Problem requirements: Report every line below that has the string "Login" in it.
Material to process Start Marker
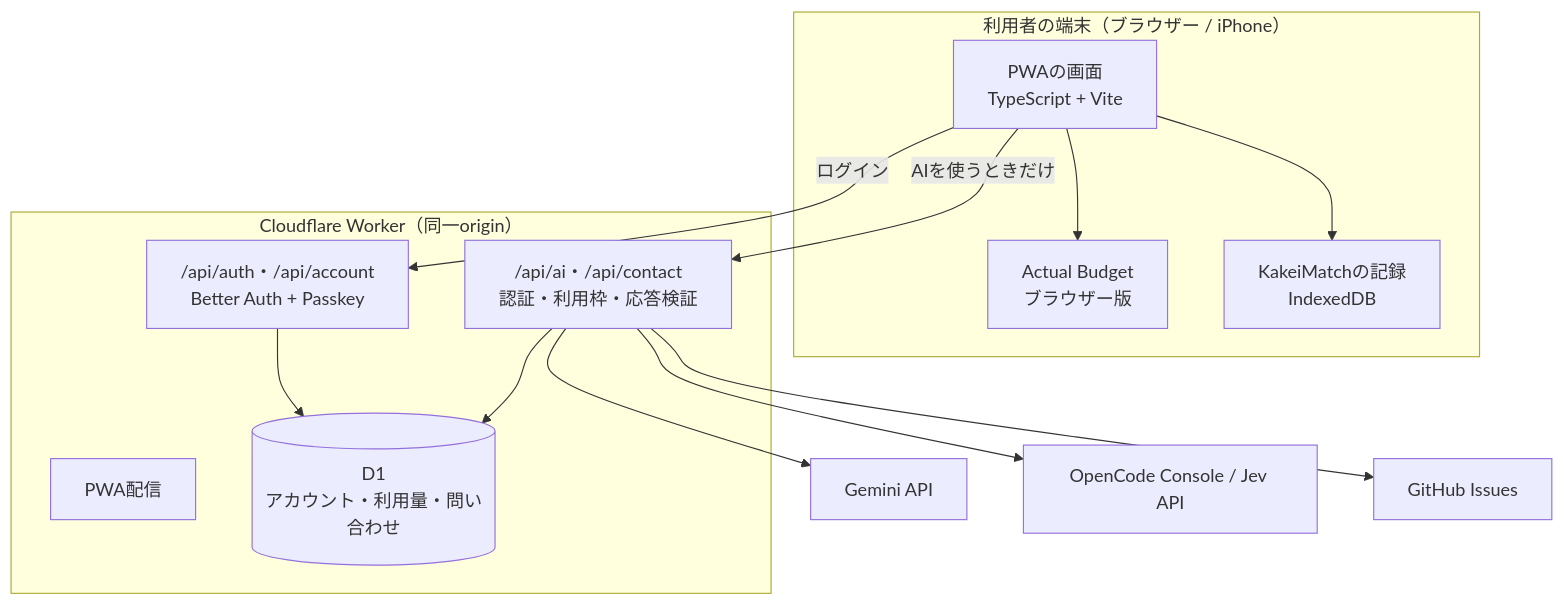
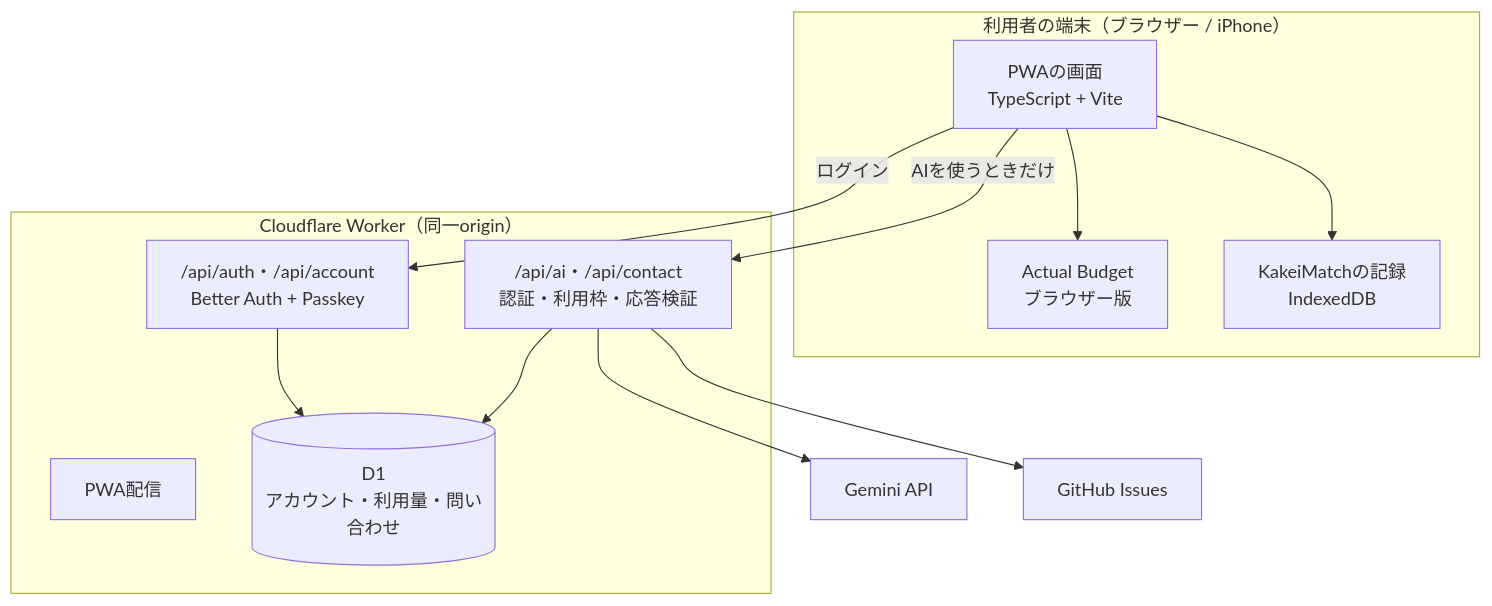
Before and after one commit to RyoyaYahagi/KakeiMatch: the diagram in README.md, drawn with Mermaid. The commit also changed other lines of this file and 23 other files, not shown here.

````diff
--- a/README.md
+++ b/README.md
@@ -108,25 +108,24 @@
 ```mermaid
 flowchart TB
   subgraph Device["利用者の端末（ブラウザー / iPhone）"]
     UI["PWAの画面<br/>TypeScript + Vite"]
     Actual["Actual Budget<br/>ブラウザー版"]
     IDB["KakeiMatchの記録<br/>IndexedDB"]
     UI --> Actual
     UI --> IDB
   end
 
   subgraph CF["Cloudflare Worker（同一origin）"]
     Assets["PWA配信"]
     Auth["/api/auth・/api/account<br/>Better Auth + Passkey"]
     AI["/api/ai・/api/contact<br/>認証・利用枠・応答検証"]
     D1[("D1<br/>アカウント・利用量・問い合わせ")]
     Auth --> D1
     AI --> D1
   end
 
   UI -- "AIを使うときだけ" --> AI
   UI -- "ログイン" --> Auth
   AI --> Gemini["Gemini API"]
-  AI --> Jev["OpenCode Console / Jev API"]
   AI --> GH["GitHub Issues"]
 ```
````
Material to process End Marker
Material to process Start Marker
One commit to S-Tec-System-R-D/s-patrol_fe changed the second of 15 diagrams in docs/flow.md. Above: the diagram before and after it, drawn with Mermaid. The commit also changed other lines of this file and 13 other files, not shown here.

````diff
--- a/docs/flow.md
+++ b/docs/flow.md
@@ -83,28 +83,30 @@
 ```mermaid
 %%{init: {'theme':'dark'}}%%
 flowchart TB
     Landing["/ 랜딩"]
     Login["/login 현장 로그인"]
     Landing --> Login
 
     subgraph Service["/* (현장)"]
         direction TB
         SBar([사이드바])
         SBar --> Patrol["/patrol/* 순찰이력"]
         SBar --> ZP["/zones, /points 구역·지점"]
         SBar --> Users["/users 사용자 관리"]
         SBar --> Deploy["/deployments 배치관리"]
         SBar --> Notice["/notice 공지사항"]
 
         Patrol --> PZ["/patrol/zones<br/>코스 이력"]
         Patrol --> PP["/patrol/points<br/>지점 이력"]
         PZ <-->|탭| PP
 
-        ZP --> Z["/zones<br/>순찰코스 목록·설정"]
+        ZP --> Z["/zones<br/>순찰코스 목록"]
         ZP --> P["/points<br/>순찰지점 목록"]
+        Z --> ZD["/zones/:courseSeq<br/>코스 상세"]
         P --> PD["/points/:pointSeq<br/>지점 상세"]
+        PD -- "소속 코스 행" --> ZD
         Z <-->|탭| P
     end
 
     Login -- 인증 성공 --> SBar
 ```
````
Material to process End Marker
Result for this task:
     Login["/login 현장 로그인"]
     Landing --> Login
     Login -- 인증 성공 --> SBar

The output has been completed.